Cyber-attack impacts on multi-UAV missions: key observations to guide mission design

Cyber-attack impacts on multi-UAV missions: key observations to guide mission design

Many applications can benefit from the use of groups of collaborating unoccupied aerial vehicles (UAVs), including logistics, disaster management, or fire monitoring and prevention. However, like all other computing and communicating platforms, UAVs can be vulnerable to cyber-attacks, which may jeopardise their mission, fully or partially.

As part of CONCORDIA, our team, consisting of researchers from Imperial College London and Airbus Defence and Space, has investigated how to analyse the impact of attacks on the viability of multi-UAV missions, and how to design missions resilient to attacks. Here, we outline some of the methodology followed and our key observations, focussing on a scenario of multi-UAV fire survey missions.

Key considerations: attack progression, containment and recovery

To estimate the impact of an attack on a group of UAVs, we have built a model for estimating mission performance over time given a possible attack scenario. We intend our model to be used as a tool to aid mission planning, and to decide whether to continue a mission when a cyber-attack has occurred. Although reasoning about the impact of failures is common, cyber-attacks differ significantly from failures, for example because they can propagate from vehicle to vehicle. Consequently, estimating attack impact must also account for attack propagation, and we model the stages of attack spread between UAVs, based on the vehicle connectivity topology. This enables us to assess the likely outcomes of different attack scenarios, for example, with different propagation speeds or attack containment countermeasures.

UAV missions are typically of short duration, as the flight time is limited by the battery capacity. Repair is therefore typically not an appropriate resiliency measure, and replacement vehicles are more likely to be used to ensure mission viability. Our analysis shows that such additional resourcing can help recover mission capacity. However, whether the recovery is sufficiently effective also depends on how rapidly the attack can spread and requires models such as the ones we have built.

Limiting the propagation of the attack (i.e., containment) is also possible by severing communication links or removing compromised UAVs from the mission. If this can be done fast enough, and early enough, the impact of the attack can be significantly reduced and the need for recovery capacity is lower.

Main takeaway: Use a model to quantify impact

So, different solutions can be adopted, with different consequences. Although these may seem intuitive, quantifying their impact requires detailed modelling and analysis. For example, when an attack is competing against its containment the outcome is difficult to predict through intuition alone: How many vehicles will need to be isolated? Will those remaining be enough to complete the mission? What recovery capacity will be enough to complete the mission to an acceptable standard?
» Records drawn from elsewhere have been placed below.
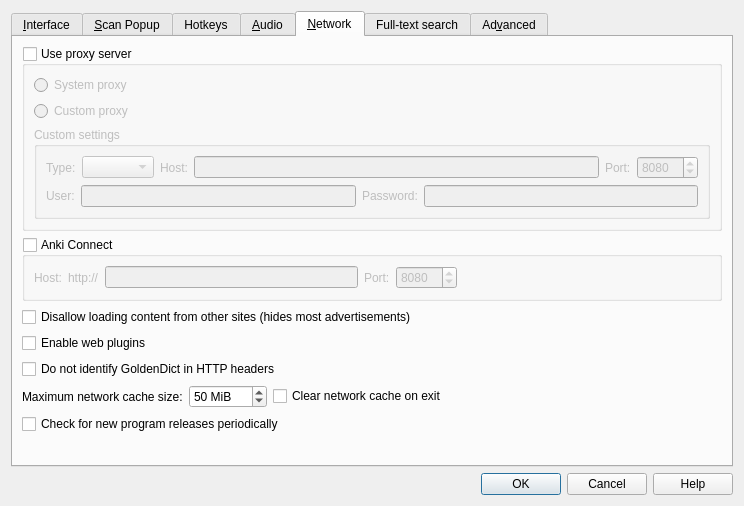
This is preferences.ui in goldendict/goldendict as Qt 5 draws it before an edit. The edited form follows.
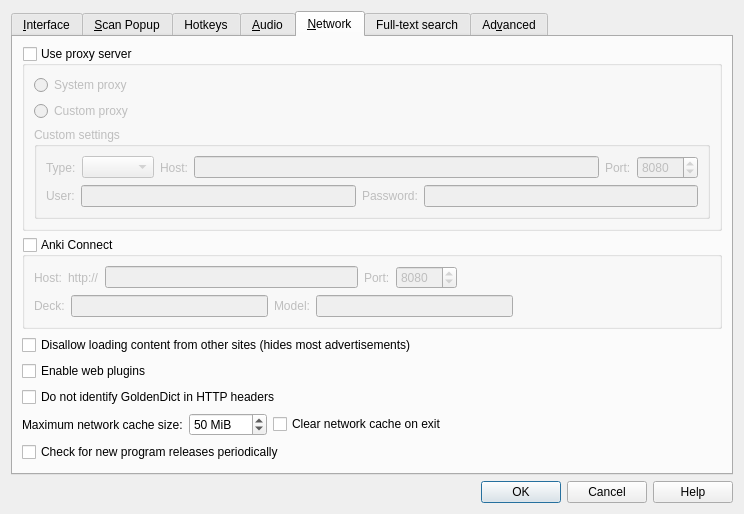
This is the edited form. The open tabs and pages were chosen to show the change. Icons and pictures are not drawn. Custom widgets are drawn as their Qt base class.

Commit message:
add 'send to anki' function
users can configure the ankiconnect to use together with anki

Diff of the .ui file:
```diff
--- a/preferences.ui
+++ b/preferences.ui
@@ -1092,7 +1092,9 @@
          <property name="checked">
           <bool>false</bool>
          </property>
-         <layout class="QHBoxLayout" name="horizontalLayout_17">
+         <layout class="QVBoxLayout" name="verticalLayout_13">
+          <item>
+           <layout class="QHBoxLayout" name="horizontalLayout_21">
           <item>
            <widget class="QLabel" name="label_22">
             <property name="text">
@@ -1139,6 +1141,45 @@
              </size>
             </property>
            </spacer>
+            </item>
+           </layout>
+          </item>
+          <item>
+           <layout class="QHBoxLayout" name="horizontalLayout_22">
+            <item>
+             <widget class="QLabel" name="label_28">
+              <property name="text">
+               <string>Deck:</string>
+              </property>
+             </widget>
+            </item>
+            <item>
+             <widget class="QLineEdit" name="ankiDeck"/>
+            </item>
+            <item>
+             <widget class="QLabel" name="label_25">
+              <property name="text">
+               <string>Model:</string>
+              </property>
+             </widget>
+            </item>
+            <item>
+             <widget class="QLineEdit" name="ankiModel"/>
+            </item>
+            <item>
+             <spacer name="horizontalSpacer_17">
+              <property name="orientation">
+               <enum>Qt::Horizontal</enum>
+              </property>
+              <property name="sizeHint" stdset="0">
+               <size>
+                <width>40</width>
+                <height>20</height>
+               </size>
+              </property>
+             </spacer>
+            </item>
+           </layout>
           </item>
          </layout>
         </widget>
```
Left out of the diff: 2 changed lines with no effect on the pictures. Lines whose indentation alone changed are shown as unchanged. The commit also changes 10 other files.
The model and the approach we have developed enables quantifying these aspects and determining how different approaches to cyber-attack resilience can be used in alternation or in combination, to determine to what extent the mission’s objectives can be achieved, what recovery capacity is necessary to ensure mission viability, or whether the mission is best abandoned.

This approach is shown in the figures below, which depict the area coverage reached by a fire-survey mission, where a cyber-attack occurs at time t. Figure 1 highlights the problem when no model is used – the outcome from the interplay between the attack, defence and recovery is broadly unknown. Our approach, shown in Figure 2, allows us to build a quantified expectation of what is likely to happen, based on the different parameters, and to make decisions at the planning stage or during the mission itself.


Cyber-resilience of collaborative missions is a challenging research problem and decisions cannot be made on intuition alone. Models are required to understand how attacks unfold, and to quantify their impact on the system functionality. Our first article on doing this for multi-UAV missions is listed below. More to follow. Stay tuned!

[1] J. Soikkeli, C. Perner and E. C. Lupu, “Analyzing the Viability of UAV Missions Facing Cyber Attacks,” 2021 IEEE European Symposium on Security and Privacy Workshops (EuroS&PW), 2021, pp. 103-112, doi: 10.1109/EuroSPW54576.2021.00018.

(By Jukka Soikkeli and Emil Lupu, Imperial College London)